I am still unconvinced of the benefit of wifi for a freezer: With space heating which is often set at different temperatures for different occupation needs, whence for accurate control the time taken to raise from a low to high temperature is material, influencing factors such as external temperature could Indeed be relevant. A freezer on the other hand is intended to operate at a constant internal temperature rather than changing, so speed of change is immaterial, with lowering to that temperature desired as fast as possible should anything raise it. If constant heat removal at just the right rate is more efficient than cycling, then the temperature of the Immediate environment where the freezer sits will be a factor - however that can be read directly by an attached sensor. And the temperature external to that environment is immaterial. As for your suggestion “If they had control of every household’s freezer and dishwasher it would make sense to turn them on at 3am.”, that doesn’t work for the freezer which should be at constant temperature (or more specifically should not exceed a maximum temperature), so if it warms up it needs cooling energy immediately it goes past the max temperature, not wait till energy generation changes. So, I still fail to see why wifi is beneficial!
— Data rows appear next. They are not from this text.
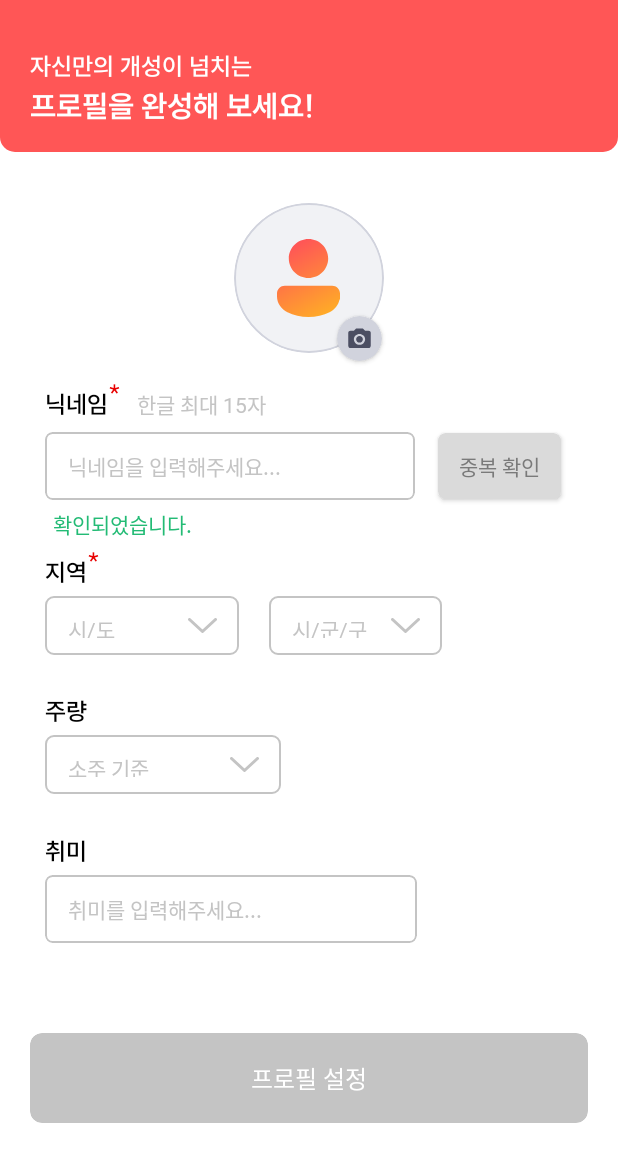
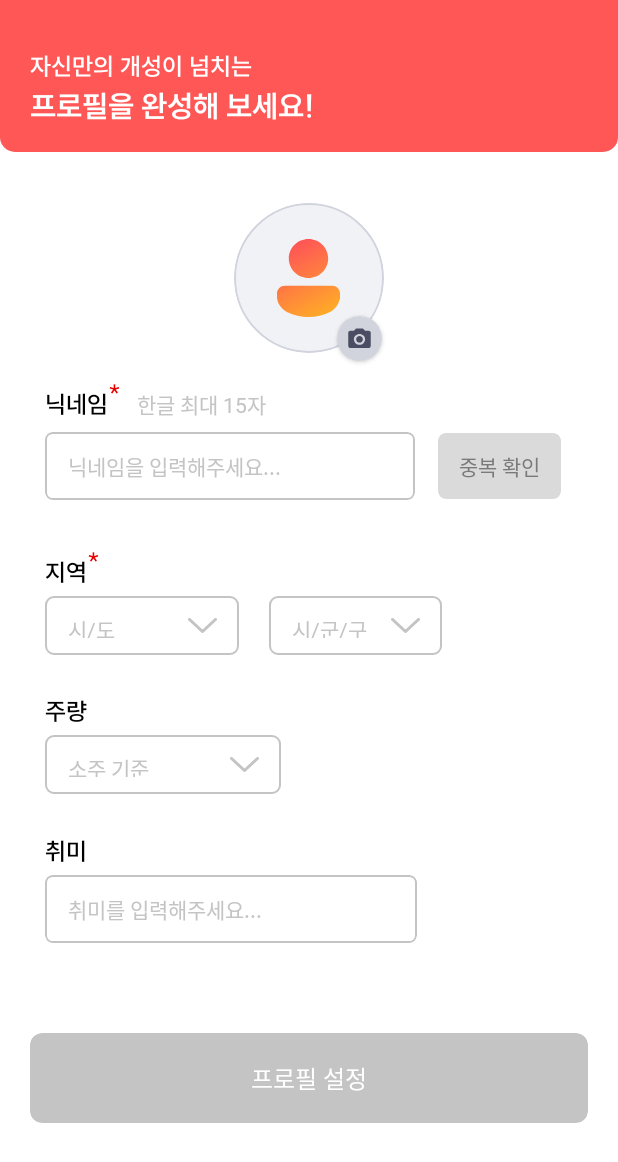
Before and after one commit to JangWoojun/pato, an Android app: the ProfileActivity screen opened directly, with no data from a screen before it, on a phone screen of 412 x 824 dp. Shown: the top 1162 px of the screen. Run offline under Robolectric (Android 15) with nearby library versions, the phone set to English and light mode, and no system bars.

Commit message:
design: 디자인 수정

```diff
--- a/app/src/main/res/layout/activity_profile.xml
+++ b/app/src/main/res/layout/activity_profile.xml
@@ -186,6 +186,7 @@
         </com.google.android.material.card.MaterialCardView>
 
         <androidx.cardview.widget.CardView
+            app:cardElevation="0dp"
             app:cardCornerRadius="5dp"
             android:layout_marginStart="15dp"
             android:layout_width="wrap_content"
@@ -208,6 +209,7 @@
         </androidx.cardview.widget.CardView>
 
         <TextView
+            android:visibility="gone"
             android:id="@+id/duplicate_check_text"
             android:layout_marginStart="5dp"
             android:layout_marginTop="5dp"
```
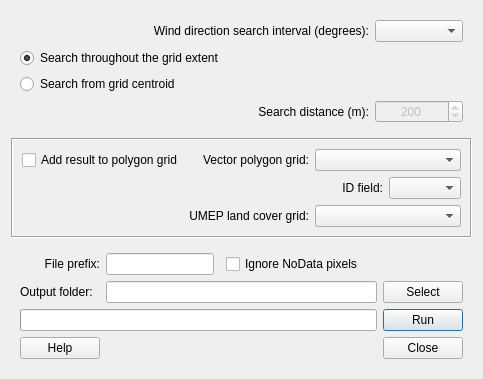
Qt form LandCoverFractionGrid/landcoverfraction_grid_dialog_base.ui (UMEP-dev/UMEP) before a commit.
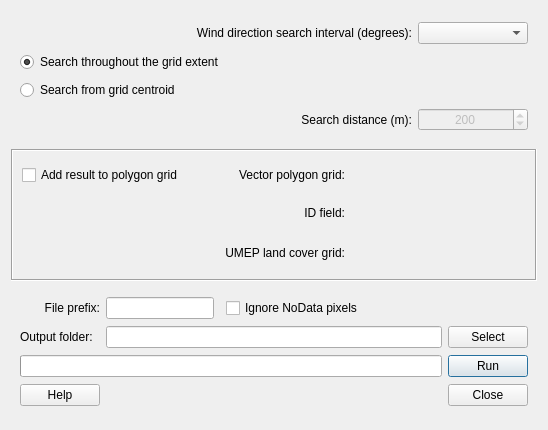
The same form after that commit.

Diff of the .ui file:
```diff
--- a/LandCoverFractionGrid/landcoverfraction_grid_dialog_base.ui
+++ b/LandCoverFractionGrid/landcoverfraction_grid_dialog_base.ui
@@ -6,8 +6,8 @@
    <rect>
     <x>0</x>
     <y>0</y>
-    <width>483</width>
-    <height>368</height>
+    <width>548</width>
+    <height>430</height>
    </rect>
   </property>
   <property name="windowTitle">
@@ -110,55 +110,21 @@
       <enum>QFrame::Sunken</enum>
      </property>
      <layout class="QGridLayout" name="gridLayout">
-      <item row="1" column="3">
-       <widget class="QComboBox" name="comboBox_Field">
-        <property name="toolTip">
-         <string>Attribut ID should be a unique number or string for each polygon </string>
+      <item row="1" column="2">
+       <widget class="QWidget" name="widget_Polygrid" native="true">
+        <property name="minimumSize">
+         <size>
+          <width>175</width>
+          <height>30</height>
+         </size>
         </property>
-       </widget>
-      </item>
-      <item row="2" column="1">
-       <widget class="QLabel" name="label_2">
-        <property name="text">
-         <string>UMEP land cover grid:</string>
+        <property name="layoutDirection">
+         <enum>Qt::LeftToRight</enum>
         </property>
-        <property name="alignment">
-         <set>Qt::AlignRight|Qt::AlignTrailing|Qt::AlignVCenter</set>
-        </property>
-        <property name="buddy">
-         <cstring>comboBox_lcgrid</cstring>
-        </property>
+        <layout class="QGridLayout" name="gridLayout_7"/>
        </widget>
       </item>
-      <item row="0" column="2" colspan="2">
-       <widget class="QComboBox" name="comboBox_Polygrid">
-        <property name="toolTip">
-         <string>&lt;!DOCTYPE HTML PUBLIC &quot;-//W3C//DTD HTML 4.0//EN&quot; &quot;http://www.w3.org/TR/REC-html40/strict.dtd&quot;&gt;
-&lt;html&gt;&lt;head&gt;&lt;meta name=&quot;qrichtext&quot; content=&quot;1&quot; /&gt;&lt;style type=&quot;text/css&quot;&gt;
-p, li { white-space: pre-wrap; }
-&lt;/style&gt;&lt;/head&gt;&lt;body style=&quot; font-family:'MS Shell Dlg 2'; font-size:8.25pt; font-weight:400; font-style:normal;&quot;&gt;
-&lt;p style=&quot; margin-top:0px; margin-bottom:0px; margin-left:0px; margin-right:0px; -qt-block-indent:0; text-indent:0px;&quot;&gt;&lt;span style=&quot; font-size:8pt;&quot;&gt;This Polygon layer could include one single or mutiple squares &lt;/span&gt;&lt;/p&gt;&lt;/body&gt;&lt;/html&gt;</string>
-        </property>
-       </widget>
-      </item>
-      <item row="1" column="1" colspan="2">
-       <widget class="QLabel" name="label_5">
-        <property name="text">
-         <string>ID field:</string>
-        </property>
-        <property name="alignment">
-         <set>Qt::AlignRight|Qt::AlignTrailing|Qt::AlignVCenter</set>
-        </property>
-       </widget>
-      </item>
-      <item row="2" column="2" colspan="2">
-       <widget class="QComboBox" name="comboBox_lcgrid">
-        <property name="toolTip">
-         <string>An integer raster land cover grid (e.g. geoTIFF) consisting of the various land covers specified above. See help for detailed description</string>
-        </property>
-       </widget>
-      </item>
-      <item row="0" column="1">
+      <item row="1" column="1">
        <widget class="QLabel" name="label">
         <property name="text">
          <string>Vector polygon grid:</string>
@@ -166,12 +132,57 @@
         <property name="alignment">
          <set>Qt::AlignRight|Qt::AlignTrailing|Qt::AlignVCenter</set>
         </property>
-        <property name="buddy">
-         <cstring>comboBox_Polygrid</cstring>
+       </widget>
+      </item>
+      <item row="4" column="2">
+       <widget class="QWidget" name="widget_Field" native="true">
+        <property name="minimumSize">
+         <size>
+          <width>125</width>
+          <height>30</height>
+         </size>
         </property>
+        <property name="layoutDirection">
+         <enum>Qt::LeftToRight</enum>
+        </property>
+        <layout class="QGridLayout" name="gridLayout_11"/>
        </widget>
       </item>
-      <item row="0" column="0">
+      <item row="4" column="1">
+       <widget class="QLabel" name="label_5">
+        <property name="text">
+         <string>ID field:</string>
+        </property>
+        <property name="alignment">
+         <set>Qt::AlignRight|Qt::AlignTrailing|Qt::AlignVCenter</set>
+        </property>
+       </widget>
+      </item>
+      <item row="5" column="2">
+       <widget class="QWidget" name="widget_lcgrid" native="true">
+        <property name="minimumSize">
+         <size>
+          <width>175</width>
+          <height>30</height>
+         </size>
+        </property>
+        <property name="layoutDirection">
+         <enum>Qt::LeftToRight</enum>
+        </property>
+        <layout class="QGridLayout" name="gridLayout_4"/>
+       </widget>
+      </item>
+      <item row="5" column="1">
+       <widget class="QLabel" name="label_2">
+        <property name="text">
+         <string>UMEP land cover grid:</string>
+        </property>
+        <property name="alignment">
+         <set>Qt::AlignRight|Qt::AlignTrailing|Qt::AlignVCenter</set>
+        </property>
+       </widget>
+      </item>
+      <item row="1" column="0">
        <widget class="QCheckBox" name="addResultToGrid">
         <property name="toolTip">
          <string>&lt;html&gt;&lt;head/&gt;&lt;body&gt;&lt;p&gt;Tick this in if you would like to add the isotropic results to the attribute table for your polygon vector grid.&lt;/p&gt;&lt;/body&gt;&lt;/html&gt;</string>
```
Left out of the diff: 60 changed lines with no effect on the pictures.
As for space heating, Boiler control systems that also monitor outside temperature have been around for a while, without needing to link into a network, so I am unclear as to what you see as giving better control there. The one thing with space (or water) heating that could be beneficial if connected online would be the ability to change a setting remotely, for example if someone was away from home with an uncertain date of return, the system could be left simply in frost protect mode then triggered remotely when the return time becomes known. However, I’m not sure I’d bother unless that was a frequent occurrence, as it really isn’t much of a problem if on the odd occasion the house wasn’t already warm upon arrival home.
However, I can see that for hifi, a luxury use of power that arguably should only be played with free electricity, the generating company could trigger your system to start playing at 3 AM!
Just my 2c. I feel there is a lot of momentum towards making everything wifi enabled without proper use case and it is a ploy for manufacturers to create profit. We have a fair number of wifi enabled devices and I do really enjoy the ability to have air con turned on during a hot day before I arrive at home, based on my geo location relative to the house.
With freezer or fridge, I see the benefit of getting alert when there’s a failure. That’s about it. We have all come to expect this kind of appliances to be reliable, efficient and keeps the content within safe limits for a period of time without intervention. In the event of power failure, everything stops including wifi and you won’t want any essential services attached or dependent on it. I think I get enough alerts in a day without this one. For a medical or commercial food storage unit that’s a different story. Law requires that a log is kept along with any exceptions. Centrally managing these logs is a good idea.
I still do not trust wifi enabled exterior door locks, that could be unlocked remotely by hacker. Garage door is about as far as I would go given they tend to open in the event there is an obstruction / jam for whatever reason, crosstalk between remote controls, etc. It alerts me when the door is being closed or opened and I can check on it remotely anywhere. For fridge and freezer, not so much.
For any appliances, I usually look at long term review and negative feedback to see what problems people might encounter. I care little for magazine review looking at latest and greatest features except to learn about new trends and capabilities, then make up my mind whether I need them.
Shows you when your freezer/dishwasher has rebooted or the screen has frozen!
When was the last time this happened?